PLF victory! Feds finally act on manatee petition
It’s taken eight years and two lawsuits to get the government to follow up on its own experts’ recommendation to reclassify the manatee from “endangered” to “threatened.” Today, in response to a PLF Atlantic Center lawsuit on behalf of Save Crystal River, the U.S. Fish and Wildlife Service announced that it is formally proposing a rule to downlist the manatee’s status, because it is no longer in danger of extinction. The decision is not a surprise: FWS experts originally recommended downlisting the manatee back in 2007, when there were an estimated 3,300 manatees; now there are more than 6,000 in Florida waters.
We are glad to see that the manatee is doing well and that the government is finally following the requirements of the Endangered Species Act. Unfortunately, years of delay have become the norm for the FWS. The story behind today’s decision is a perfect example.In 2005, PLF sued the government on behalf of the Florida Home Builders Association to compel the Fish and Wildlife Service to review the status of the manatee and 88 other Florida species. The Endangered Species Act requires the federal government to check on the status of an endangered or threatened species every five years to make sure that its regulations (and priorities) match the overall status of the species. But the FWS had ignored that deadline.
Because of our lawsuit, the FWS finished its five-year review of the manatee in 2007, concluding that it should be downlisted. But then it ignored its own experts’ advice and did nothing. According to a recent article in the Daytona Beach News-Journal, the FWS failure to act may have been based on a request from Governor Charlie Crist. Of course, politics should have no roll in determining the status of a species.

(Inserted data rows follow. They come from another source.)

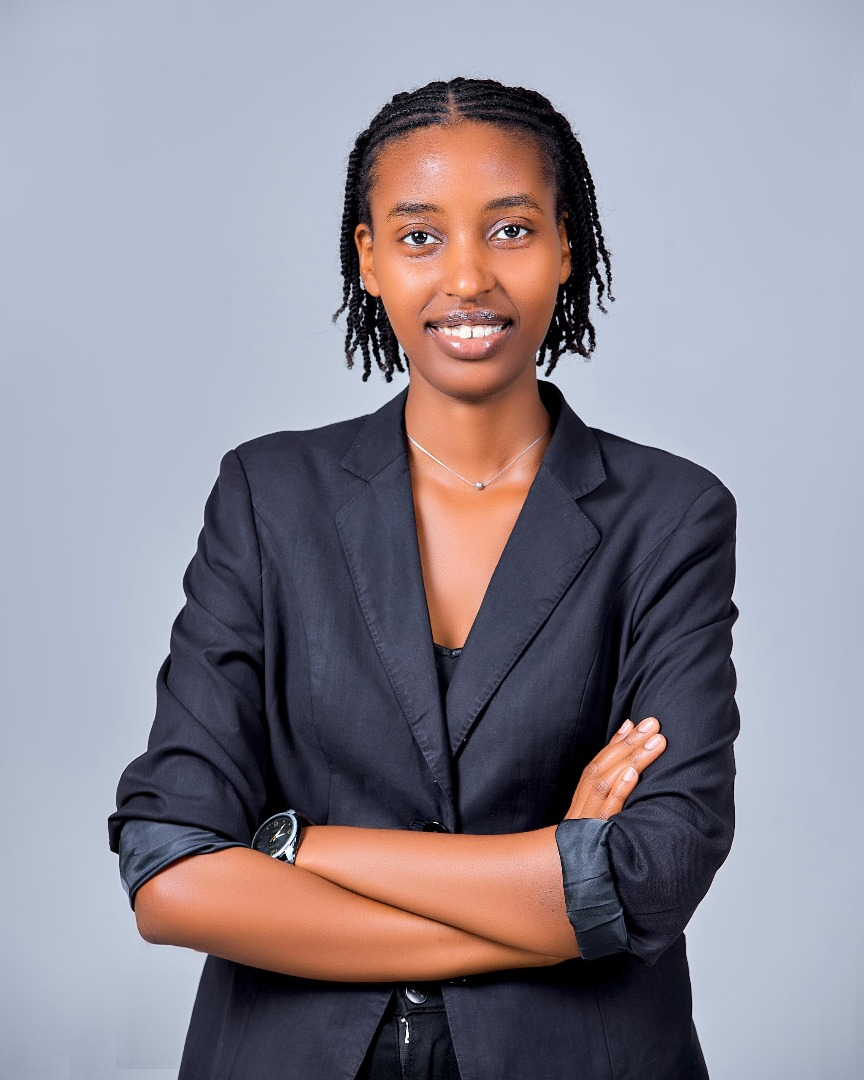
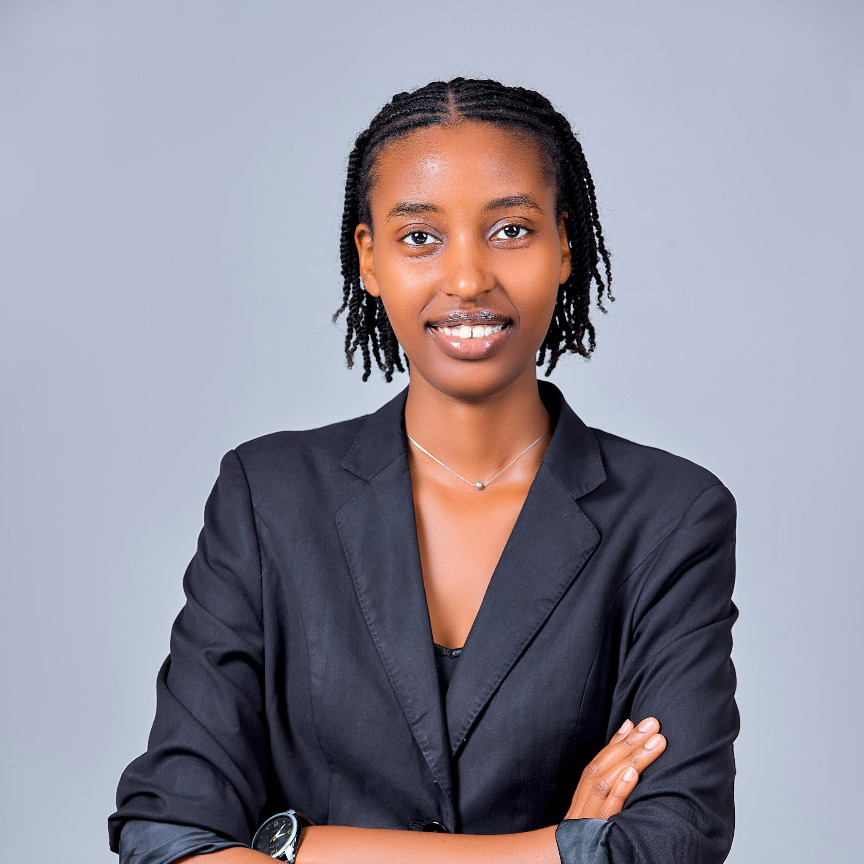
Done with image responsiveness

diff --git a/src/pages/Home.tsx b/src/pages/Home.tsx
@@ -59,10 +59,10 @@ const Home = () => {
         <div className="container mx-auto px-4 relative z-10">
           <div className="flex flex-col lg:flex-row items-center min-h-[80vh]">
             {/* Image Section with irregular shape */}
-            <div className="w-full lg:w-1/2 mb-8 md:mb-12 lg:mb-0 mt-12 md:mt-16 lg:mt-21 flex justify-center lg:justify-start">
+            <div className="w-full lg:w-1/2 mb-8 md:mb-12 lg:mb-0 mt-12 md:mt-21 lg:mt-21 flex justify-center lg:justify-start">
             <div className="relative group w-full max-w-sm md:max-w-md lg:max-w-lg">
                 {/* Main image container with irregular shape */}
-                <div className="relative w-full h-64 sm:h-80 md:h-96 lg:h-120 mx-auto transform transition-all duration-700 hover:scale-105 hover:rotate-2">
+                <div className="relative w-full h-90 sm:h-80 md:h-96 lg:h-120 mx-auto transform transition-all duration-700 hover:scale-105 hover:rotate-2">
                 {/* Irregular background shape */}
                 <div className="absolute inset-0 bg-gradient-to-br from-green-500 via-green-600 to-teal-500 rounded-[30px_15px_50px_20px] sm:rounded-[40px_18px_60px_25px] lg:rounded-[50px_20px_80px_30px] transform rotate-3 sm:rotate-4 lg:rotate-6 group-hover:rotate-6 sm:group-hover:rotate-8 lg:group-hover:rotate-12 transition-transform duration-700"></div>
                 
@@ -75,7 +75,7 @@ const Home = () => {
                     <img 
                         src="/sonia (2).jpeg" 
                         alt="Profile" 
-                        className="object-cover py-10 w-100 h-150"
+                        className="object-cover lg:w-full lg:h-full md:w-fit md:h-fit sm:w-fit sm:h-fit"
                     />
                     
                     {/* Floating elements around image */}
@@ -177,7 +177,7 @@ const Home = () => {
             <div className="grid lg:grid-cols-2 gap-16 items-center">
               <div className="space-y-6 text-lg text-gray-600 leading-relaxed">
                 <p className="transform hover:scale-105 transition-transform duration-300 p-6 bg-gradient-to-r from-green-50 to-indigo-50 rounded-2xl border border-green-100">
-                  I am a passionate entrepreneurial leader with a Bachelor's degree in Entrepreneurial Leadership 
+                  I am a passionate entrepreneurial leader persuing Bachelor's degree in Entrepreneurial Leadership 
                   from the African Leadership University. My professional journey has spanned finance, operations, 
                   and social impact initiatives, with a focus on creating sustainable solutions for African communities.
                 </p>

diff --git a/src/pages/Portfolio.tsx b/src/pages/Portfolio.tsx
@@ -114,7 +114,7 @@ const Timeline = () => {
     {
       date: "May 2023",
       title: "Bachelor's in Entrepreneurial Leadership",
-      description: "Graduated from The African Leadership University",
+      description: "I have started my bachelor's degree at The African Leadership University",
       icon: Target,
       color: "orange"
     },
@@ -174,7 +174,7 @@ const Timeline = () => {
                 <div className={`p-5 md:p-8 bg-white rounded-[15px_8px_15px_8px] md:rounded-[25px_10px_25px_10px] shadow-lg md:shadow-xl hover:shadow-xl md:hover:shadow-2xl transition-shadow duration-500 border border-gray-100 ${
                   isLeft ? 'mr-4 md:mr-8' : 'ml-4 md:ml-8'
                 }`}>
-                  <div className={`inline-flex items-center px-3 py-1 md:px-4 md:py-2 rounded-full text-xs md:text-sm font-medium bg-${event.color}-100 text-${event.color}-700 mb-3 md:mb-4`}>
+                  <div className={`inline-flex items-center px-3 py-1 md:px-4 md:py-2 rounded-full text-xs md:text-sm font-medium bg-${event.color}-300 text-${event.color}-700 mb-3 md:mb-4`}>
                     <Calendar className="h-3 w-3 md:h-4 md:w-4 mr-1 md:mr-2" />
                     {event.date}
                   </div>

In 2012, Save Crystal River, a nonprofit group made up of citizens around Crystal River, Florida, that is spending $1.6 million to restore habitat in King’s Bay, asked PLF to help hold the FWS accountable. Save Crystal River was concerned about the federal government’s growing presence in the community, despite the local government’s own protections for manatees and the manatee’s growing numbers. Save Crystal River had watched federal restrictions in their neighborhoods grow and its members were worried that if they didn’t hold the government accountable, they would find their community eventually tied up in the same excessive red tape that they observed elsewhere.
In December of 2012, PLF filed a petition to downlist the manatee and waited. By law, the Service should have responded within 90-days, but after more than one year of delay tactics and broken promises, we sued. In response to our lawsuit, the FWS in July 2014 fulfilled its legal duty and published its “90-day finding” concluding that our petition presents substantial scientific evidence that warrants further review. The FWS then had 12 more months, according to the law, to decide whether or not to reclassify the manatee. But when the FWS failed to act in July 2015, we sent the FWS a warning that it had 60 more days to fulfill its duty, or Save Crystal River would once again sue the government to force it to follow the law. This fall, we filed yet another lawsuit. And the lawsuit had its intended effect. Just a few days before the government’s answer to our lawsuit was due, the FWS has finally announced that it will publish a proposed rule to reclassify the manatee as threatened.
I wish I could say that this was the end of the story. But the Fish and Wildlife Service’s action is only a proposed rule. Under the law, the FWS will have 12 months to either adopt the proposed rule or to explain why it won’t adopt the proposed rule. Just last year, in a case involving the reclassification of the wood stork, we had to threaten to sue the FWS before the government adopted its proposed rule to downlist the wood stork from endangered to threatened – only six months late. Hopefully we won’t have to threaten yet another lawsuit to get the federal government to do its job here.
What to read next
PLF asks the U.S. Supreme Court to rule that there is no “legislative exception” to the unconstitutional conditions doctrine
It seems that some governments and courts prefer to treat Supreme Court precedent as an option, rather than a requirement. The Supreme Court has ruled—twice—that it’s unconstitutional for government to … ›